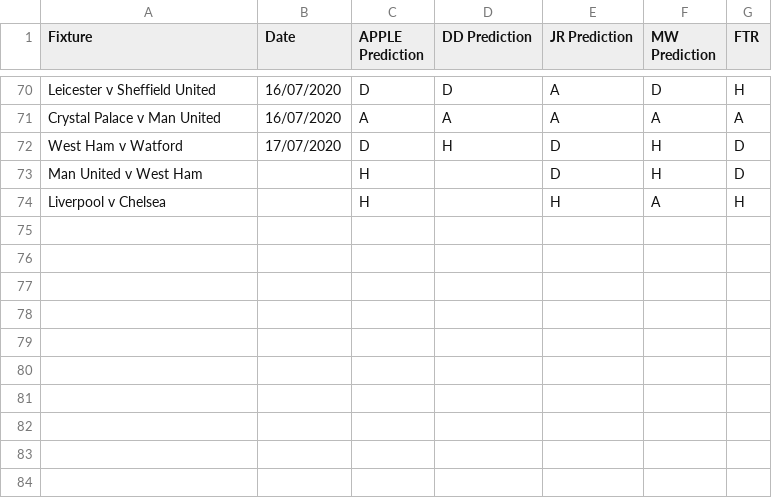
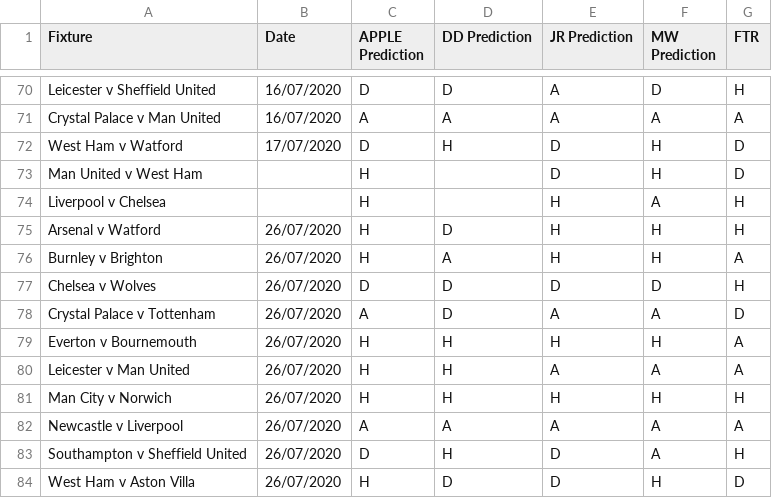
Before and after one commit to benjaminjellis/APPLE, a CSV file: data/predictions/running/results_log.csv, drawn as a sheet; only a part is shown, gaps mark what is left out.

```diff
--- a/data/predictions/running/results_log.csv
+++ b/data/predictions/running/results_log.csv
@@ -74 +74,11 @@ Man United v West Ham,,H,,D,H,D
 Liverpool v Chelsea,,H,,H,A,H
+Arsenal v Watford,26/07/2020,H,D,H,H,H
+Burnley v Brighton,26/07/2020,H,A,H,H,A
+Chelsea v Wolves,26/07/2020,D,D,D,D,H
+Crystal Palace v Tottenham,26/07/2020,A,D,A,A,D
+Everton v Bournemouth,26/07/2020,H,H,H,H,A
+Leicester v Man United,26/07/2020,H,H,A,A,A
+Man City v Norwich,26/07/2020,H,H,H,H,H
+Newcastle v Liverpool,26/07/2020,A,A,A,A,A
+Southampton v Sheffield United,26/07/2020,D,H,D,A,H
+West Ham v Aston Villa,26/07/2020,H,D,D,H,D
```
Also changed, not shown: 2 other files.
* * *
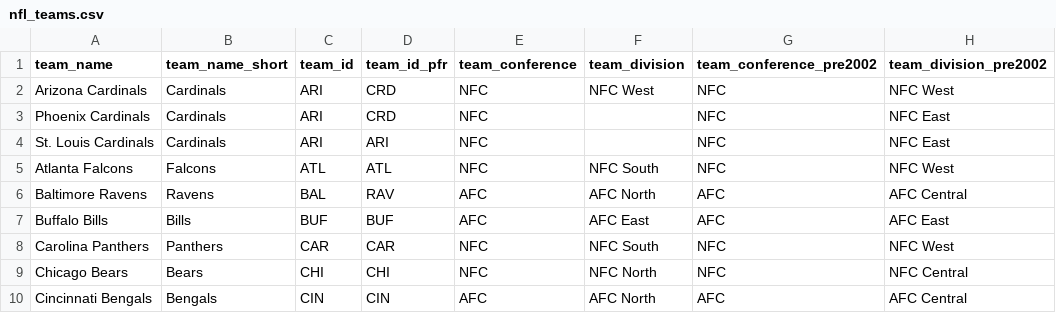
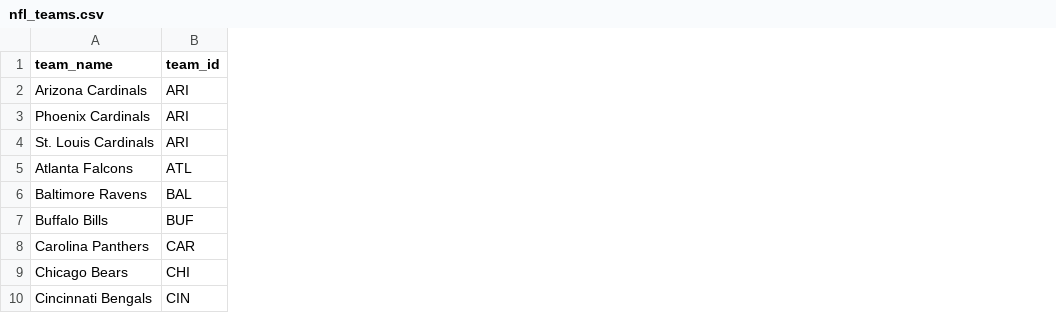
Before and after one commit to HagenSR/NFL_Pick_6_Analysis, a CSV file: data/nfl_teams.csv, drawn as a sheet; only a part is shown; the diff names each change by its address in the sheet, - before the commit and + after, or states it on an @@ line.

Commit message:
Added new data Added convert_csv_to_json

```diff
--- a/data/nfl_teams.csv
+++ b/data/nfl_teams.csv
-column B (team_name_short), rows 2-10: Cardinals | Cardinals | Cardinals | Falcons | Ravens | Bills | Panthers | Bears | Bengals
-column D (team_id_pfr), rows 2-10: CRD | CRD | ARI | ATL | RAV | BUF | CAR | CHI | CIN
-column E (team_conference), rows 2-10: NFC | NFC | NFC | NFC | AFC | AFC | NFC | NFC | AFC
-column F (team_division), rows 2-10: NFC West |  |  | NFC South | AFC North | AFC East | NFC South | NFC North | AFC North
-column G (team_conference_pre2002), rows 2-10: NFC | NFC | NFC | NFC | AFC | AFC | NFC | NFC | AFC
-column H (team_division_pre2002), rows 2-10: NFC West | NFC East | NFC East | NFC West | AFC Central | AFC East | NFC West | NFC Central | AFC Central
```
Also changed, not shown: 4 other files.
* * *
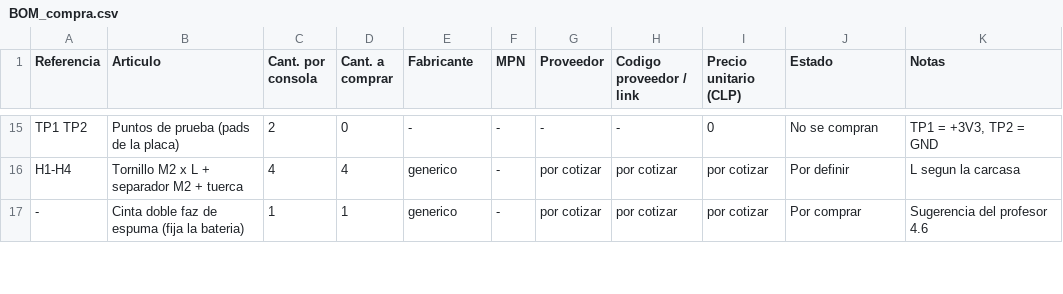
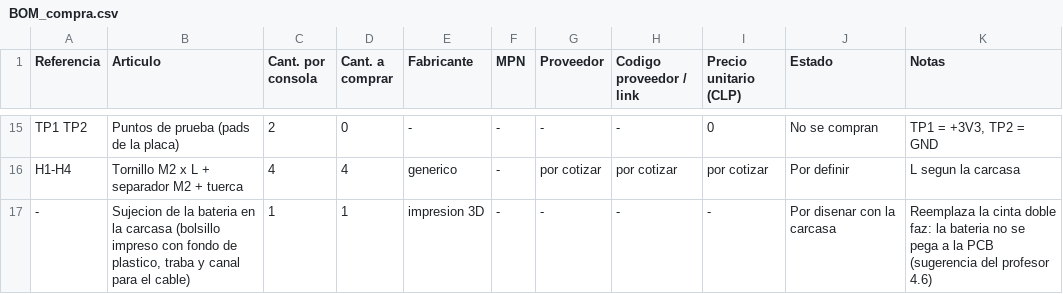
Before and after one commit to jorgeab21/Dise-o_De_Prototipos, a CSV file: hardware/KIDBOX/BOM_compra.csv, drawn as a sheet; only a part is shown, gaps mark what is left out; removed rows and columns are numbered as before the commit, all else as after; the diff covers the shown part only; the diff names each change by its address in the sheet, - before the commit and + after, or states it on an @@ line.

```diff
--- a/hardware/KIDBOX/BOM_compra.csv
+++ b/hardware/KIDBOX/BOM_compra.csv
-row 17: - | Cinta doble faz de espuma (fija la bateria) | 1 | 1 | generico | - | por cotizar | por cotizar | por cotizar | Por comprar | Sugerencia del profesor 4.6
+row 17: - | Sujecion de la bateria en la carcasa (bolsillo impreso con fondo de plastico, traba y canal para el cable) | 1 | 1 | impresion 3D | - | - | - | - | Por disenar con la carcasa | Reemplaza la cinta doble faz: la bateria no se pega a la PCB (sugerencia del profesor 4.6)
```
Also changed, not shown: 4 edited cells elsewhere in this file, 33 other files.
* * *
Task brief
Where a line of the records contains the word "changed", copy that line.

Task result
Also changed, not shown: 2 other files.
Also changed, not shown: 4 other files.
Also changed, not shown: 4 edited cells elsewhere in this file, 33 other files.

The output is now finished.